Ferro Metals unveils BEE deal

Buddy Naidu

Buddy Naidu

International Ferro Metals (IFM) yesterday announced it would increase its black empowerment shareholding in its South African subsidiary to 26percent in a deal reputed to be worth more than R1billion.

The empowerment scheme will see four communities surrounding the company's main international operations in Buffelsfontein, east of Rustenberg, acquiring the largest chunk of 12,5percent.

An estimated 160000 people in the area stand to benefit while the company's 240 employees, who don't participate in share option schemes, will acquire 6,75percent.

The remaining 6,75percent will be acquired by an "entrepreneurial group" yet to be constituted but which will include current BEE partner and 1,25percent stakeholder Global Eagle, headed by mining bigwig and empowerment player Seth Phalatse.

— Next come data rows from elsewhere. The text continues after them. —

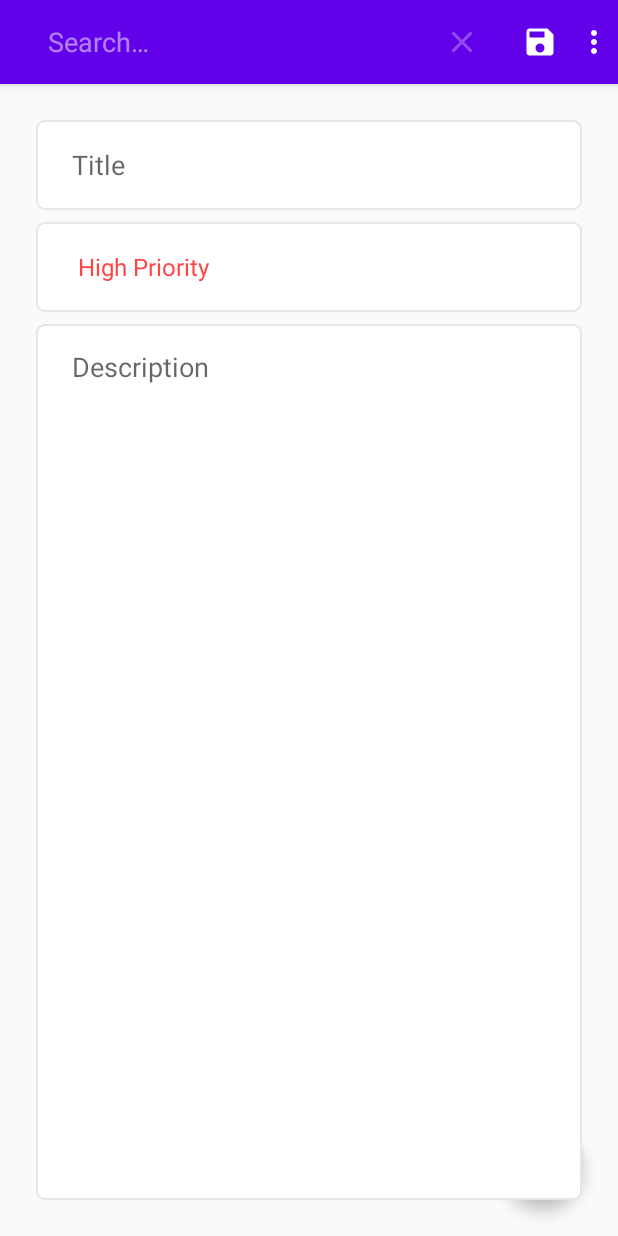
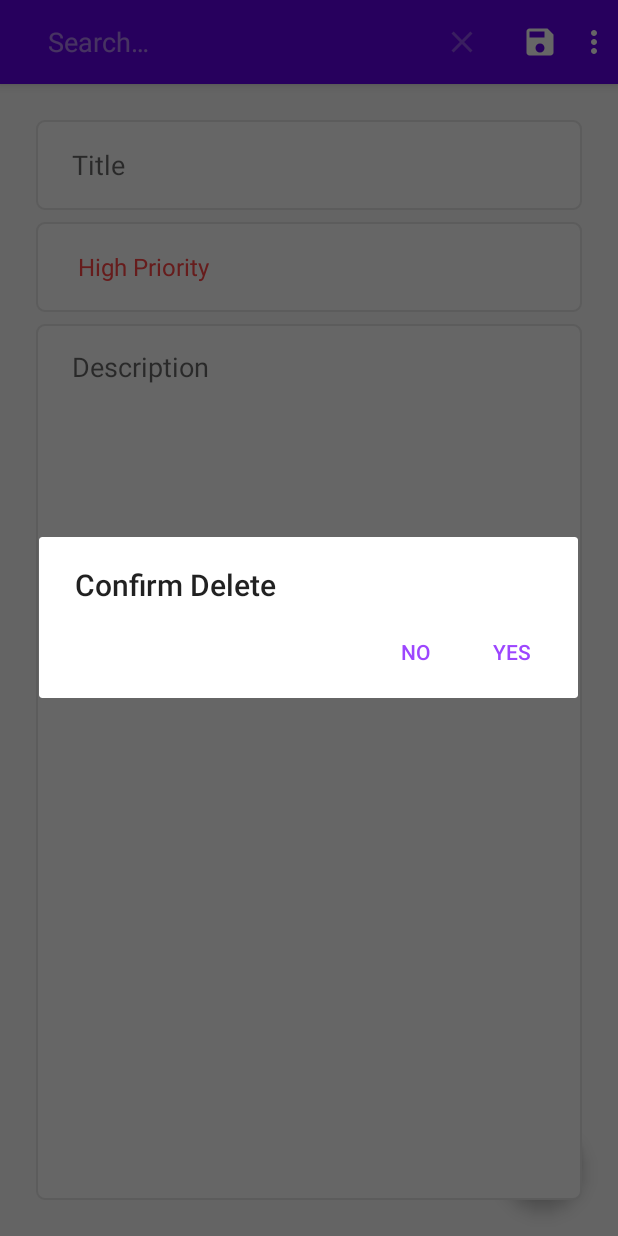
Before and after one commit to jdwoo88/Tut-TodoApp-CleanArch, an Android app: the fragment UpdateFragment placed in its activity, in the options menu, after a tap on "Delete", on a phone screen of 412 x 824 dp. Run offline under Robolectric (Android 15) with nearby library versions, the phone set to English and light mode, and no system bars; our stand-ins replace Room's generated code, navigation-ui; 5 statements that could not run were skipped.

Commit message:
Implemented Single Delete

```diff
--- a/app/src/main/java/app/jwoo/myapplication/data/ToDoDao.kt
+++ b/app/src/main/java/app/jwoo/myapplication/data/ToDoDao.kt
@@ -14,4 +14,7 @@ interface ToDoDao {
 
     @Update
     suspend fun updateData(toDoData: ToDoData)
+
+    @Delete
+    suspend fun deleteData(toDoData: ToDoData)
 }
--- a/app/src/main/java/app/jwoo/myapplication/data/repository/ToDoRepository.kt
+++ b/app/src/main/java/app/jwoo/myapplication/data/repository/ToDoRepository.kt
@@ -14,4 +14,8 @@ class ToDoRepository(private val toDoDao: ToDoDao) {
     suspend fun updateData(toDoData: ToDoData) {
         toDoDao.updateData(toDoData)
     }
+
+    suspend fun deleteData(toDoData: ToDoData) {
+        toDoDao.deleteData(toDoData)
+    }
 }
--- a/app/src/main/java/app/jwoo/myapplication/data/viewmodel/ToDoViewModel.kt
+++ b/app/src/main/java/app/jwoo/myapplication/data/viewmodel/ToDoViewModel.kt
@@ -32,4 +32,10 @@ class ToDoViewModel(application: Application) : AndroidViewModel(application) {
             repository.updateData(toDoData)
         }
     }
+
+    fun deleteData(toDoData: ToDoData) {
+        viewModelScope.launch(Dispatchers.IO) {
+            repository.deleteData(toDoData)
+        }
+    }
 }
--- a/app/src/main/java/app/jwoo/myapplication/fragments/update/UpdateFragment.kt
+++ b/app/src/main/java/app/jwoo/myapplication/fragments/update/UpdateFragment.kt
@@ -1,5 +1,6 @@
 package app.jwoo.myapplication.fragments.update
 
+import android.app.AlertDialog
 import android.os.Bundle
 import android.view.*
 import android.widget.Toast
@@ -42,8 +43,13 @@ class UpdateFragment : Fragment() {
     }
 
     override fun onOptionsItemSelected(item: MenuItem): Boolean {
-        if (item.itemId == R.id.menu_save) {
-            updateItem()
+        when (item.itemId) {
+            R.id.menu_save -> {
+                updateItem()
+            }
+            R.id.menu_delete -> {
+                deleteItem()
+            }
         }
 
         return super.onOptionsItemSelected(item)
@@ -70,4 +76,29 @@ class UpdateFragment : Fragment() {
                 .show()
         }
     }
+
+    private fun deleteItem() {
+        val builder = AlertDialog.Builder(requireContext())
+        builder.setPositiveButton("Yes") { _, _ ->
+            mToDoViewModel.deleteData(
+                ToDoData(
+                    args.currentToDoItem.id,
+                    "",
+                    mSharedViewModel.parsePriority(""),
+                    ""
+                )
+            )
+
+            Toast.makeText(
+                requireContext(),
+                "Successfully Removed - '${args.currentToDoItem.title}'",
+                Toast.LENGTH_SHORT
+            ).show()
+            findNavController().navigate(R.id.action_updateFragment_to_listFragment)
+        }
+        builder.setNegativeButton("No") { _, _ -> }
+        builder.setTitle("Confirm Delete")
+        builder.setMessage("Are you sure you want to delete this item  - '${args.currentToDoItem.title}'?")
+        builder.create().show()
+    }
 }
```
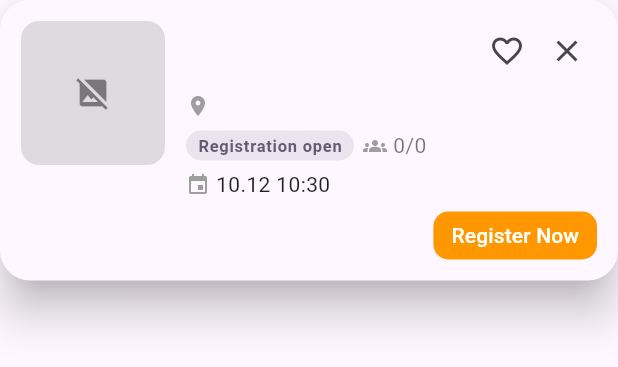
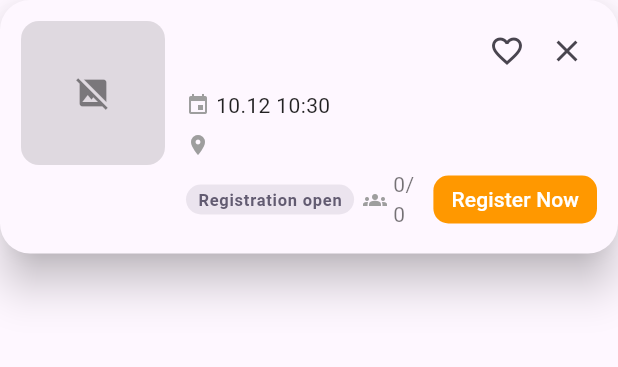
Before and after one commit to Kukutx/crew_app, a Flutter app: the MapEventFloatingCard widget shown alone on an empty page, opened directly with empty values, on a phone screen of 412 x 824 dp. Shown: the top 367 px of the screen. Run offline on Flutter 3.47's test engine with Material 3 defaults, Android fonts, the phone set to English and light mode, and no system bars; our stand-ins replace cached_network_image, chewie, dio, firebase_auth, firebase_core, firebase_crashlytics and 12 more; missing offline and left inert: feedback, firebase_ui_auth, firebase_ui_oauth_apple, firebase_ui_oauth_google, image_gallery_saver_plus; accounts and stored records are empty; network calls fail.

Commit message:
Reposition event time and register button

```diff
--- a/lib/features/events/presentation/map/widgets/map_event_floating_card.dart
+++ b/lib/features/events/presentation/map/widgets/map_event_floating_card.dart
@@ -117,6 +117,22 @@ class MapEventFloatingCard extends StatelessWidget {
                         const SizedBox(height: 6),
                         Row(
                           children: [
+                            const Icon(Icons.event, size: 16, color: Colors.grey),
+                            const SizedBox(width: 4),
+                            Expanded(
+                              child: Text(
+                                timeLabel,
+                                style: Theme.of(context)
+                                    .textTheme
+                                    .bodyMedium
+                                    ?.copyWith(color: Colors.black87),
+                              ),
+                            ),
+                          ],
+                        ),
+                        const SizedBox(height: 6),
+                        Row(
+                          children: [
                             const Icon(Icons.place, size: 16, color: Colors.grey),
                             const SizedBox(width: 4),
                             Expanded(
@@ -134,40 +150,23 @@ class MapEventFloatingCard extends StatelessWidget {
                         ),
                         const SizedBox(height: 6),
                         Row(
+                          crossAxisAlignment: CrossAxisAlignment.center,
                           children: [
                             _smallChip(context, loc.registration_open),
                             const SizedBox(width: 6),
                             const Icon(Icons.groups, size: 16, color: Colors.grey),
                             const SizedBox(width: 4),
-                            Text(
+                            Expanded(
+                              child: Text(
                                 participantSummary,
                                 style: Theme.of(context)
                                     .textTheme
                                     .bodyMedium
                                     ?.copyWith(color: Colors.black54),
                               ),
-                          ],
                             ),
-                        const SizedBox(height: 6),
-                        Row(
-                          children: [
-                            const Icon(Icons.event, size: 16, color: Colors.grey),
-                            const SizedBox(width: 4),
-                            Expanded(
-                              child: Text(
-                                timeLabel,
-                                style: Theme.of(context)
-                                    .textTheme
-                                    .bodyMedium
-                                    ?.copyWith(color: Colors.black87),
-                              ),
-                            ),
-                          ],
-                        ),
-                        const SizedBox(height: 8),
-                        Align(
-                          alignment: Alignment.centerRight,
-                          child: FilledButton(
+                            const SizedBox(width: 8),
+                            FilledButton(
                               style: FilledButton.styleFrom(
                                 backgroundColor: Colors.orange,
                                 foregroundColor: Colors.white,
@@ -190,7 +189,9 @@ class MapEventFloatingCard extends StatelessWidget {
                                     ?.copyWith(color: Colors.white),
                               ),
                             ),
+                          ],
                         ),
+                        const SizedBox(height: 2),
                       ],
                     ),
                   ),
```
Lines whose indentation alone changed are shown as unchanged.
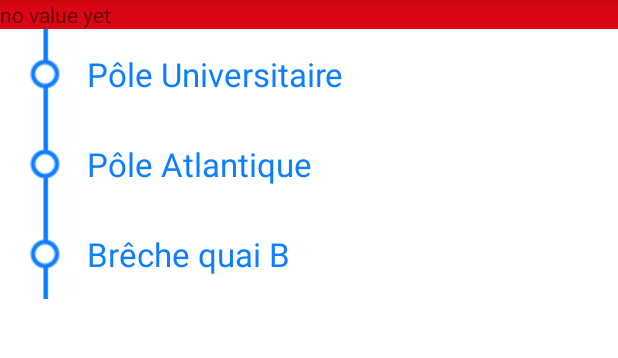
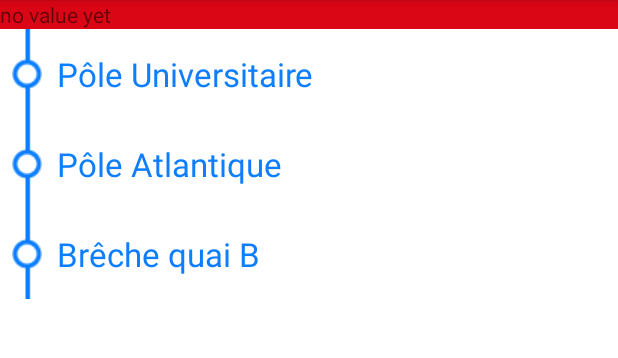
Before and after one commit to dcz-switcher/niortbus, an Android app: the screen it shows after launch (MainActivity), on a phone screen of 412 x 824 dp, the part 84-442 px from its top. Run offline under Robolectric (Android 15) with nearby library versions, the phone set to English and light mode, and no system bars.

Commit message:
optimise layout

```diff
--- a/app/src/main/res/layout/stop_list_item.xml
+++ b/app/src/main/res/layout/stop_list_item.xml
@@ -5,18 +5,12 @@
     android:layout_width="match_parent"
     android:layout_height="wrap_content">
 
-    <ImageView
-        android:layout_width="wrap_content"
-        android:layout_height="wrap_content"
-        android:contentDescription="@string/textview_default"
-        android:paddingEnd="10dp"
-        android:paddingStart="20dp"
-        android:src="@drawable/stop"/>
-
     <TextView
         android:id="@+id/stop_name"
         android:layout_width="match_parent"
         android:layout_height="match_parent"
+        android:drawablePadding="10dp"
+        android:drawableStart="@drawable/stop"
         android:gravity="center_vertical"
         android:paddingEnd="8dp"
         android:paddingStart="8dp"
```
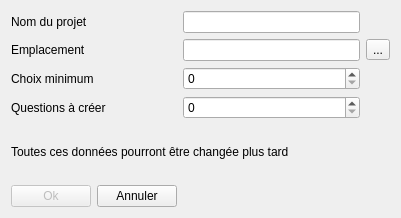
Old version of the form UI/projectassist.ui in the repository Qdesmettre/QCM_generator.
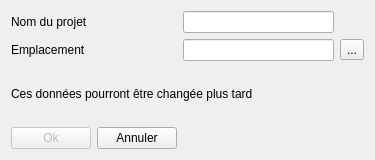
New version of the form.

The edit to the form file:
```diff
--- a/UI/projectassist.ui
+++ b/UI/projectassist.ui
@@ -7,51 +7,14 @@
     <x>0</x>
     <y>0</y>
     <width>375</width>
-    <height>213</height>
+    <height>160</height>
    </rect>
   </property>
   <property name="windowTitle">
    <string>Dialog</string>
   </property>
   <layout class="QGridLayout" name="gridLayout">
-   <item row="3" column="0" colspan="2">
-    <widget class="QLabel" name="label_4">
-     <property name="text">
-      <string>Questions à créer</string>
-     </property>
-    </widget>
-   </item>
-   <item row="6" column="0" colspan="4">
-    <widget class="QLabel" name="error">
-     <property name="text">
-      <string/>
-     </property>
-    </widget>
-   </item>
-   <item row="0" column="2">
-    <widget class="QLineEdit" name="name"/>
-   </item>
-   <item row="3" column="2">
-    <widget class="QSpinBox" name="nQuestions"/>
-   </item>
-   <item row="5" column="0" colspan="3">
-    <widget class="QLabel" name="label_5">
-     <property name="text">
-      <string>Toutes ces données pourront être changée plus tard</string>
-     </property>
-    </widget>
-   </item>
-   <item row="0" column="0">
-    <widget class="QLabel" name="label">
-     <property name="text">
-      <string>Nom du projet</string>
-     </property>
-    </widget>
-   </item>
-   <item row="2" column="2">
-    <widget class="QSpinBox" name="nChoices"/>
-   </item>
-   <item row="7" column="0" colspan="2">
+   <item row="5" column="0" colspan="2">
     <layout class="QHBoxLayout" name="horizontalLayout">
      <item>
       <widget class="QPushButton" name="ok">
@@ -72,13 +35,6 @@
      </item>
     </layout>
    </item>
-   <item row="2" column="0" colspan="2">
-    <widget class="QLabel" name="label_3">
-     <property name="text">
-      <string>Choix minimum</string>
-     </property>
-    </widget>
-   </item>
    <item row="1" column="3">
     <widget class="QToolButton" name="chooseFolder">
      <property name="text">
@@ -86,17 +42,27 @@
      </property>
     </widget>
    </item>
-   <item row="1" column="0">
-    <widget class="QLabel" name="label_2">
+   <item row="4" column="0" colspan="4">
+    <widget class="QLabel" name="error">
      <property name="text">
-      <string>Emplacement</string>
+      <string/>
      </property>
     </widget>
    </item>
    <item row="1" column="2">
     <widget class="QLineEdit" name="folder"/>
    </item>
-   <item row="4" column="0" colspan="4">
+   <item row="0" column="2">
+    <widget class="QLineEdit" name="name"/>
+   </item>
+   <item row="0" column="0">
+    <widget class="QLabel" name="label">
+     <property name="text">
+      <string>Nom du projet</string>
+     </property>
+    </widget>
+   </item>
+   <item row="2" column="0" colspan="4">
     <spacer name="horizontalSpacer">
      <property name="orientation">
       <enum>Qt::Horizontal</enum>
@@ -109,6 +75,20 @@
      </property>
     </spacer>
    </item>
+   <item row="1" column="0">
+    <widget class="QLabel" name="label_2">
+     <property name="text">
+      <string>Emplacement</string>
+     </property>
+    </widget>
+   </item>
+   <item row="3" column="0" colspan="3">
+    <widget class="QLabel" name="label_5">
+     <property name="text">
+      <string>Ces données pourront être changée plus tard</string>
+     </property>
+    </widget>
+   </item>
   </layout>
  </widget>
  <resources/>
```
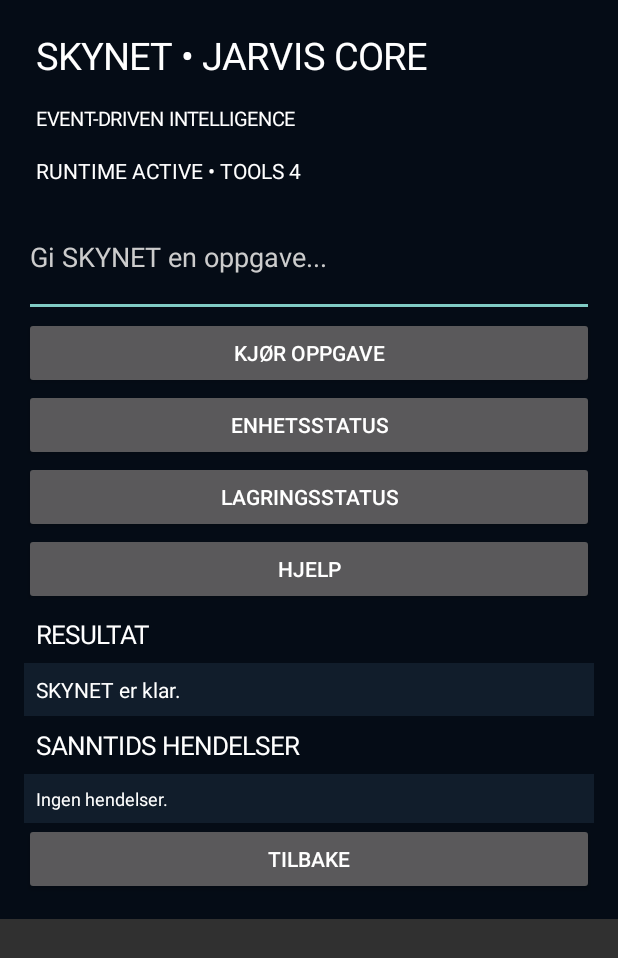
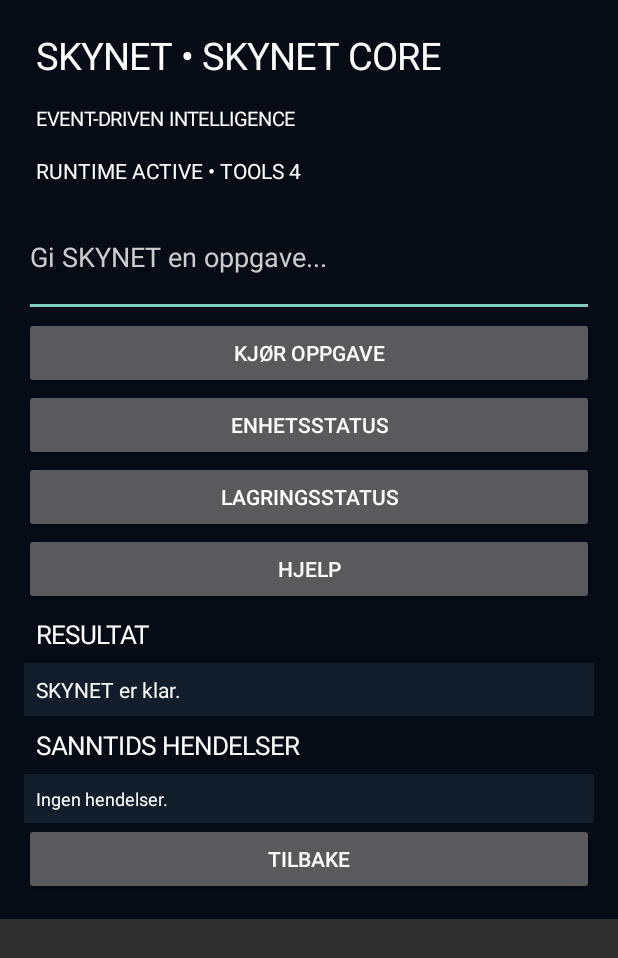
Before and after one commit to Fevi12/Skynet.mobile, an Android app: the SkynetCoreActivity screen opened directly, with no data from a screen before it, on a phone screen of 412 x 824 dp. Shown: the top 958 px of the screen. Run offline under Robolectric (Android 15) with nearby library versions, the phone set to English and light mode, and no system bars.

Commit message:
Rename assistant interface to SKYNET Core

```diff
--- a/app/src/main/AndroidManifest.xml
+++ b/app/src/main/AndroidManifest.xml
@@ -15,7 +15,7 @@
  </queries>
  <application android:label="SKYNET" android:theme="@android:style/Theme.Material.NoActionBar" android:usesCleartextTraffic="true" android:allowBackup="false">
   <activity android:name=".GodsEyeActivity" android:exported="false"/>
-  <activity android:name=".JarvisActivity" android:exported="false"/>
+  <activity android:name=".SkynetCoreActivity" android:exported="false"/>
   <activity android:name=".NetworkNodesActivity" android:exported="false"/>
   <activity android:name=".MainActivity" android:exported="true">
    <intent-filter><action android:name="android.intent.action.MAIN"/><category android:name="android.intent.category.LAUNCHER"/></intent-filter>
--- a/app/src/main/java/no/skynet/mobile/MainActivity.java
+++ b/app/src/main/java/no/skynet/mobile/MainActivity.java
@@ -67,7 +67,7 @@ public class MainActivity extends Activity {
     root.addView(btn("📡  Wi-Fi + Bluetooth-analyse",this::deviceIntel));
     root.addView(btn("🌐  SKYNET nettverksnoder",()->startActivity(new Intent(this,NetworkNodesActivity.class))));
     root.addView(btn("GOD'S EYE VIEW",()->startActivity(new Intent(this,GodsEyeActivity.class))));
-    root.addView(btn("JARVIS CORE",()->startActivity(new Intent(this,JarvisActivity.class))));
+    root.addView(btn("SKYNET CORE",()->startActivity(new Intent(this,SkynetCoreActivity.class))));
     root.addView(btn("🧠  SKYNET AI CORE",()->openAiCenter("")));
     root.addView(btn("🌐  SKYNET DISTRIBUTED",this::openDistributed));
     output=label("Hei! Søk på nettet, finn en app eller søk i SKYNETs lokale logg.",15);output.setBackgroundColor(PANEL);root.addView(output);
--- a/app/src/main/java/no/skynet/mobile/JarvisActivity.java
+++ b/app/src/main/java/no/skynet/mobile/SkynetCoreActivity.java
@@ -9,7 +9,7 @@ import java.text.SimpleDateFormat;
 import java.util.Date;
 import java.util.Locale;
 
-public final class JarvisActivity extends Activity {
+public final class SkynetCoreActivity extends Activity {
     private SkynetEventBus bus;
     private SkynetOrchestrator core;
     private EditText prompt;
@@ -44,7 +44,7 @@ public final class JarvisActivity extends Activity {
         root.setPadding(dp(16),dp(12),dp(16),dp(16));
         root.setBackgroundColor(Color.rgb(5,12,22));
 
-        root.addView(label("SKYNET • JARVIS CORE",25));
+        root.addView(label("SKYNET • SKYNET CORE",25));
         root.addView(label("EVENT-DRIVEN INTELLIGENCE",13));
         root.addView(label("RUNTIME ACTIVE • TOOLS "+core.toolCount(),14));
 
```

Speaking yesterday IFM chief executive David Kovarsky said it was "likely that they (Global Eagle) will be a part of this although this aspect has not been finalised".

He said the company lodged its proposal to the department of minerals and energy last week, adding it was in line with its previous application to convert its existing old order mining rights to new order mining rights.

IFM is an Australian-based company with a market capitalisation, as of yesterday's share price, of R2,6billion and is listed on the London Stock Exchange.

Ferro chrome is one of the key ingredients when making stainless steel.

Kovarsky said IFM was one of the first mining companies to increase their shareholding to the required 26percent.

"The principal requirement of the Mining Charter was for there to be black ownership of 15percent by this year and 26percent by 2014 so we are extremely happy to do it all at once.

"We thought it was right as the constituencies to whom we are selling the shares aren't going to change much ... and we concentrated on the broad-based elements of the deal," he said.

He said another advantage of the deal was that it would be financed by the company itself "thus removing pressure on shareholders so they don't have to money borrow money" to finance the deal.

"The gearing or debt will reside in the company ... and we have an undertaking to start paying dividends - as long as we are in profit - so that the community and staff can benefit," said Kovarsky.

He anticipated that the debt would be serviced within five to 10 years.